As noted in a recent Denver Post article, Colorado law does not mandate that an expert be called into court to pontificate on the accuracy of a breath-test machine when the blood-alcohol content measurement it delivered is centrally important in a drunk driving case.
All that is required, points out the Post, is the submission of a certificate duly signed by a properly trained state technician following his or her confirmation that a machine in question — in Colorado, that is the Intoxilyzer 9000 — was fully tested, calibrated and validated.
That process likely sounds adequate and reasonable to most readers of our blog at the Denver criminal defense law firm of Shazam Kianpour & Associates, P.C. After all, there is a formal standard and guideline in play, with several distinct steps that must be carried out, with their accuracy confirmed, en route to an official vetting endorsed through a proven professional’s signature.
What could possibly go wrong with that?
Unfortunately, plenty, with dire implications for potentially thousands of Colorado motorists stopped for allegedly driving under the influence and ultimately suffering severe adverse consequences resulting from the displayed BAC readouts issuing from the breathalyzers used in their given cases.
Candidly, there are more than a few people from the governor’s office, state health department, law enforcement agencies and other government bodies who are uncomfortably squirming presently, with a growing media spotlight providing less than salutary details that speak materially to official incompetence.

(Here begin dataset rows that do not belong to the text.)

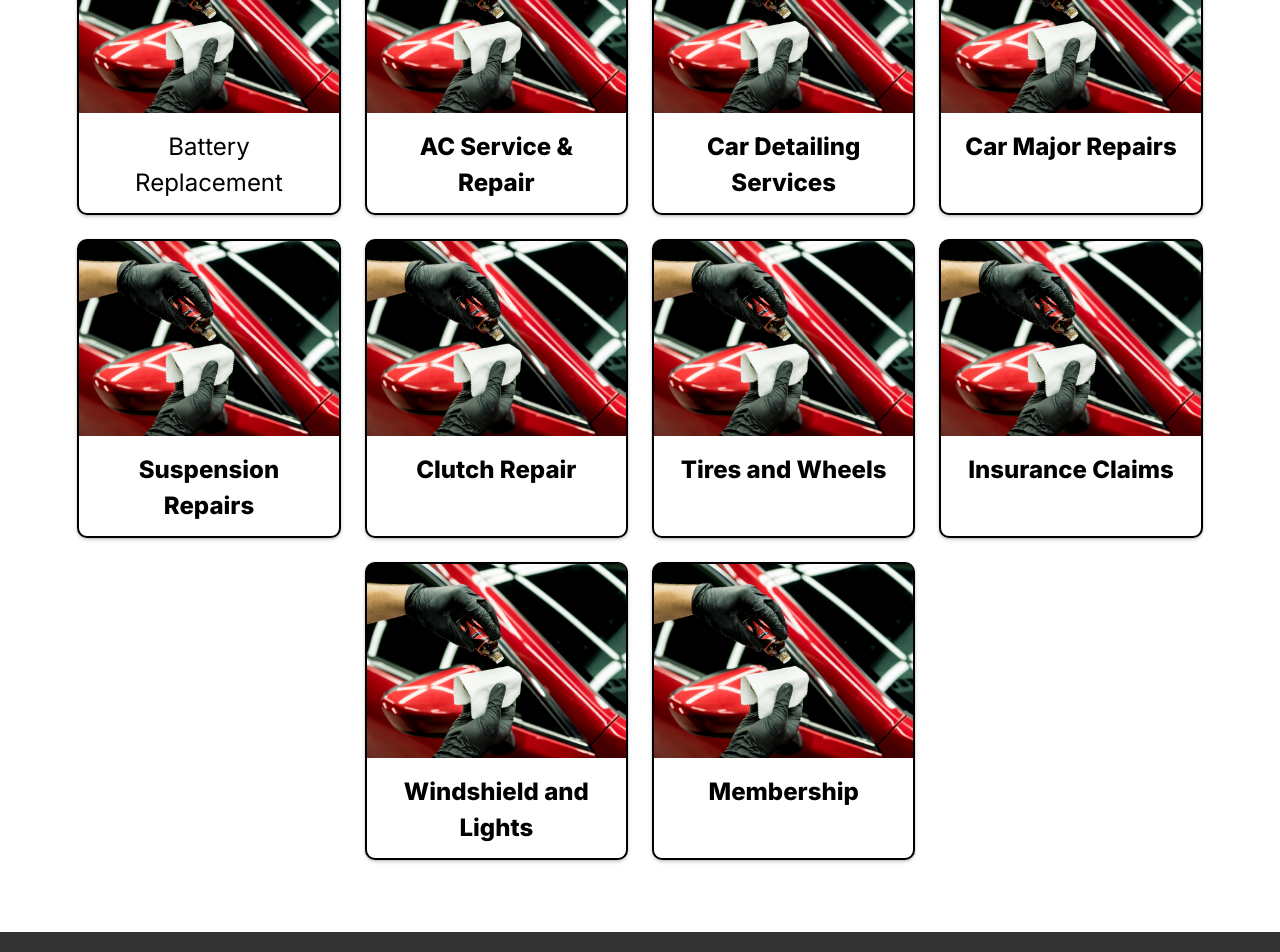
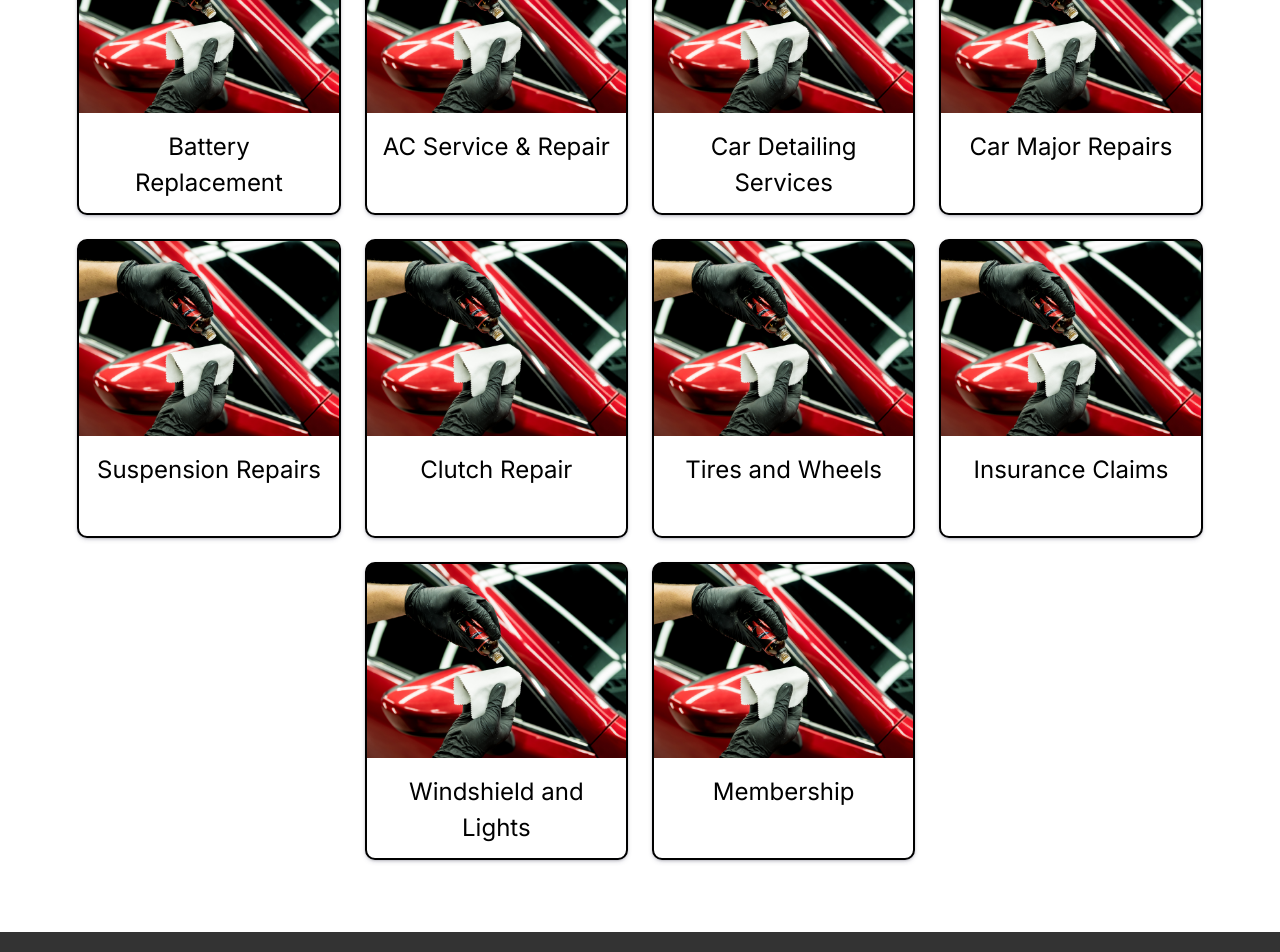
Before and after one commit to jaspherbagor/AutoConnect, a React (Create React App) app in the folder front-end/: page /services in a window 1280 px wide. Shown: the part 620-1572 px from the top of the page. Built offline with nearby package versions, Linux system fonts and the light colour scheme.

Commit message:
removed the font-weight of the names of the remaining services

```diff
--- a/front-end/src/components/pages/client/services.jsx
+++ b/front-end/src/components/pages/client/services.jsx
@@ -59,7 +59,7 @@ const Services = () => {
                   <div className="card service-card mb-4">
                       <img src="../images/car_detailing.png" className="card-img-top img-fluid" alt="..."/>
                       <div className="card-body services-body py-3">
-                        <a className="card-title text-center fs-4 text-black text-decoration-none fw-bold">AC Service & Repair</a>
+                        <a className="card-title text-center fs-4 text-black text-decoration-none">AC Service & Repair</a>
                       </div>
                     </div>
                   </div>
@@ -67,7 +67,7 @@ const Services = () => {
                   <div className="card service-card mb-4">
                       <img src="../images/car_detailing.png" className="card-img-top img-fluid" alt="..."/>
                       <div className="card-body services-body py-3">
-                        <a className="card-title text-center fs-4 text-black text-decoration-none fw-bold">Car Detailing Services</a>
+                        <a className="card-title text-center fs-4 text-black text-decoration-none">Car Detailing Services</a>
                       </div>
                     </div>
                   </div>
@@ -75,7 +75,7 @@ const Services = () => {
                   <div className="card service-card mb-4">
                       <img src="../images/car_detailing.png" className="card-img-top img-fluid" alt="..."/>
                       <div className="card-body services-body py-3">
-                        <a className="card-title text-center fs-4 text-black text-decoration-none fw-bold">Car Major Repairs</a>
+                        <a className="card-title text-center fs-4 text-black text-decoration-none">Car Major Repairs</a>
                       </div>
                     </div>
                   </div>
@@ -86,7 +86,7 @@ const Services = () => {
                   <div className="card service-card mb-4">
                     <img src="../images/car_detailing.png" className="card-img-top img-fluid" alt="..."/>
                     <div className="card-body services-body py-3">
-                      <a className="card-title text-center fs-4 text-black text-decoration-none fw-bold">Suspension Repairs</a>
+                      <a className="card-title text-center fs-4 text-black text-decoration-none">Suspension Repairs</a>
                     </div>
                   </div>
                 </div>
@@ -94,7 +94,7 @@ const Services = () => {
                   <div className="card service-card mb-4">
                     <img src="../images/car_detailing.png" className="card-img-top img-fluid" alt="..."/>
                     <div className="card-body services-body py-3">
-                      <a className="card-title text-center fs-4 text-black text-decoration-none fw-bold">Clutch Repair</a>
+                      <a className="card-title text-center fs-4 text-black text-decoration-none">Clutch Repair</a>
                     </div>
                   </div>
                 </div>
@@ -102,7 +102,7 @@ const Services = () => {
                   <div className="card service-card mb-4">
                       <img src="../images/car_detailing.png" className="card-img-top img-fluid" alt="..."/>
                       <div className="card-body services-body py-3">
-                        <a className="card-title text-center fs-4 text-black text-decoration-none fw-bold">Tires and Wheels</a>
+                        <a className="card-title text-center fs-4 text-black text-decoration-none">Tires and Wheels</a>
                       </div>
                     </div>
                   </div>
@@ -110,7 +110,7 @@ const Services = () => {
                   <div className="card service-card mb-4">
                     <img src="../images/car_detailing.png" className="card-img-top img-fluid" alt="..."/>
                     <div className="card-body services-body py-3">
-                      <a className="card-title text-center fs-4 text-black text-decoration-none fw-bold">Insurance Claims</a>
+                      <a className="card-title text-center fs-4 text-black text-decoration-none">Insurance Claims</a>
                     </div>
                   </div>
                 </div>
@@ -121,7 +121,7 @@ const Services = () => {
                   <div className="card service-card mb-4">
                     <img src="../images/car_detailing.png" className="card-img-top img-fluid" alt="..."/>
                     <div className="card-body services-body py-3">
-                      <a className="card-title text-center fs-4 text-black text-decoration-none fw-bold">Windshield and Lights</a>
+                      <a className="card-title text-center fs-4 text-black text-decoration-none">Windshield and Lights</a>
                     </div>
                   </div>
                 </div>
@@ -129,7 +129,7 @@ const Services = () => {
                   <div className="card service-card mb-4">
                       <img src="../images/car_detailing.png" className="card-img-top img-fluid" alt="..."/>
                       <div className="card-body services-body py-3">
-                        <a className="card-title text-center fs-4 text-black text-decoration-none fw-bold">Membership</a>
+                        <a className="card-title text-center fs-4 text-black text-decoration-none">Membership</a>
                       </div>
                     </div>
                   </div>
```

Here’s the bottom line: Something is greatly remiss regarding the validation process for the scores of Intoxilyzer 9000s being used by police officers across the state in DUI cases.
We’ll sketch the details in our next blog post.